Open Access. Powered by Scholars. Published by Universities.®

Biochemistry, Biophysics, and Structural Biology Commons

Open Access. Powered by Scholars. Published by Universities.®

Chemistry Faculty Publications

Biochemistry

Mutation

Articles 1 - 2 of 2

Full-Text Articles in Biochemistry, Biophysics, and Structural Biology

The Dual Regulatory Role Of Amino Acids Leu480 And Gln481 Of Prothrombin, Joesph R. Wiencek, Jamila Hirbawi, Vivien C. Yee, Michael Kalafatis Jan 2016

The Dual Regulatory Role Of Amino Acids Leu480 And Gln481 Of Prothrombin, Joesph R. Wiencek, Jamila Hirbawi, Vivien C. Yee, Michael Kalafatis

Chemistry Faculty Publications

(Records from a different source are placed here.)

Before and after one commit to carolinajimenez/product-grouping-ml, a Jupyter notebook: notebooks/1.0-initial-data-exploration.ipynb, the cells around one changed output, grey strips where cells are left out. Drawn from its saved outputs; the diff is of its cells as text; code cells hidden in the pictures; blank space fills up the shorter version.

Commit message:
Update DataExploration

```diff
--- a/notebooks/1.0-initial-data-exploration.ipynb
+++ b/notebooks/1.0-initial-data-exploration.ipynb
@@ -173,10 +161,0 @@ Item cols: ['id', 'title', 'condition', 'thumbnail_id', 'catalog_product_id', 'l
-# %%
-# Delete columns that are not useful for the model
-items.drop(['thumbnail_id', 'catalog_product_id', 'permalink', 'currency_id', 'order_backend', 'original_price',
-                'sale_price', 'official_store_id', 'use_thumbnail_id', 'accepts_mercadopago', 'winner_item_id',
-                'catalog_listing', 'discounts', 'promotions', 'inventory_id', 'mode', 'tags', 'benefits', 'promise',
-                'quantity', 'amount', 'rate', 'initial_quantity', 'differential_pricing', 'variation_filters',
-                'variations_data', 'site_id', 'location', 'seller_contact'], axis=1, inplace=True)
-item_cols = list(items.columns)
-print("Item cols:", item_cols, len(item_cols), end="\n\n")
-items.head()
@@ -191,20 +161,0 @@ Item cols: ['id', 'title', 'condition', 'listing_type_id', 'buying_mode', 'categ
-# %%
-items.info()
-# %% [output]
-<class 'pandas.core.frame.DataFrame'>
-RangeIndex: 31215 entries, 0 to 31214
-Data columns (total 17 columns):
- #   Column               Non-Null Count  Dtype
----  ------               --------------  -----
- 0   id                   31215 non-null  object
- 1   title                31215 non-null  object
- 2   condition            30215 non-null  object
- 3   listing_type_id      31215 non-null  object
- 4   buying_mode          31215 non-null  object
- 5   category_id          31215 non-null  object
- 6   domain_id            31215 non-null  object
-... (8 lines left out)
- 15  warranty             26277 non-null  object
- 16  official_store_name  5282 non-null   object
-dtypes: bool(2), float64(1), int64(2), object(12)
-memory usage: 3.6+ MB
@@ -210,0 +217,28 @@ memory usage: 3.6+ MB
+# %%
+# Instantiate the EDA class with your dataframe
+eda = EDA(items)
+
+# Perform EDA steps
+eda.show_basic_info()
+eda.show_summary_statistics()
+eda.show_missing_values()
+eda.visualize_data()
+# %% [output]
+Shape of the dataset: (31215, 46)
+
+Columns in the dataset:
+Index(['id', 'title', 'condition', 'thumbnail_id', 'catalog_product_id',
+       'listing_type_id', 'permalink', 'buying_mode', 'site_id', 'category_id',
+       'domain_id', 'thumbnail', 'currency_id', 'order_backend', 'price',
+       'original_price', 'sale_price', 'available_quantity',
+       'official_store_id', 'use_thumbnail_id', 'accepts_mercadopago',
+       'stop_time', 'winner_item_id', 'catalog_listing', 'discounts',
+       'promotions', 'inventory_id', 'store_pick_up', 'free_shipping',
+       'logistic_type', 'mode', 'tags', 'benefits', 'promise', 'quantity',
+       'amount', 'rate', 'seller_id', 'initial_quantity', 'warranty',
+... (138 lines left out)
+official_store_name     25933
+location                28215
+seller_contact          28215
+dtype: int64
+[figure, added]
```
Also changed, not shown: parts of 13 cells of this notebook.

Prothrombin (FII) is activated to α-thrombin (IIa) by prothrombinase. Prothrombinase is composed of a catalytic subunit, factor Xa (fXa), and a regulatory subunit, factor Va (fVa), assembled on a membrane surface in the presence of divalent metal ions. We constructed, expressed, and purified several mutated recombinant FII (rFII) molecules within the previously determined fVa-dependent binding site for fXa (amino acid region 473–487 of FII). rFII molecules bearing overlapping deletions within this significant region first established the minimal stretch of amino acids required for the fVa-dependent recognition exosite for fXa in prothrombinase within the amino acid sequence Ser478–Val ...


It Is All About (U)Biquitin: Role Of Altered Ubiquitin-Proteasome System And Uchl1 In Alzheimer Disease, Antonella Tramutola, Fabio Di Domenico, Eugenio Barone, Marzia Perluigi, D. Allan Butterfield Jan 2016

It Is All About (U)Biquitin: Role Of Altered Ubiquitin-Proteasome System And Uchl1 In Alzheimer Disease, Antonella Tramutola, Fabio Di Domenico, Eugenio Barone, Marzia Perluigi, D. Allan Butterfield

Chemistry Faculty Publications

Free radical-mediated damage to macromolecules and the resulting oxidative modification of different cellular components are a common feature of aging, and this process becomes much more pronounced in age-associated pathologies, including Alzheimer disease (AD). In particular, proteins are particularly sensitive to oxidative stress-induced damage and these irreversible modifications lead to the alteration of protein structure and function. In order to maintain cell homeostasis, these oxidized/damaged proteins have to be removed in order to prevent their toxic accumulation. It is generally accepted that the age-related accumulation of “aberrant” proteins results from both the increased occurrence of damage and the decreased ...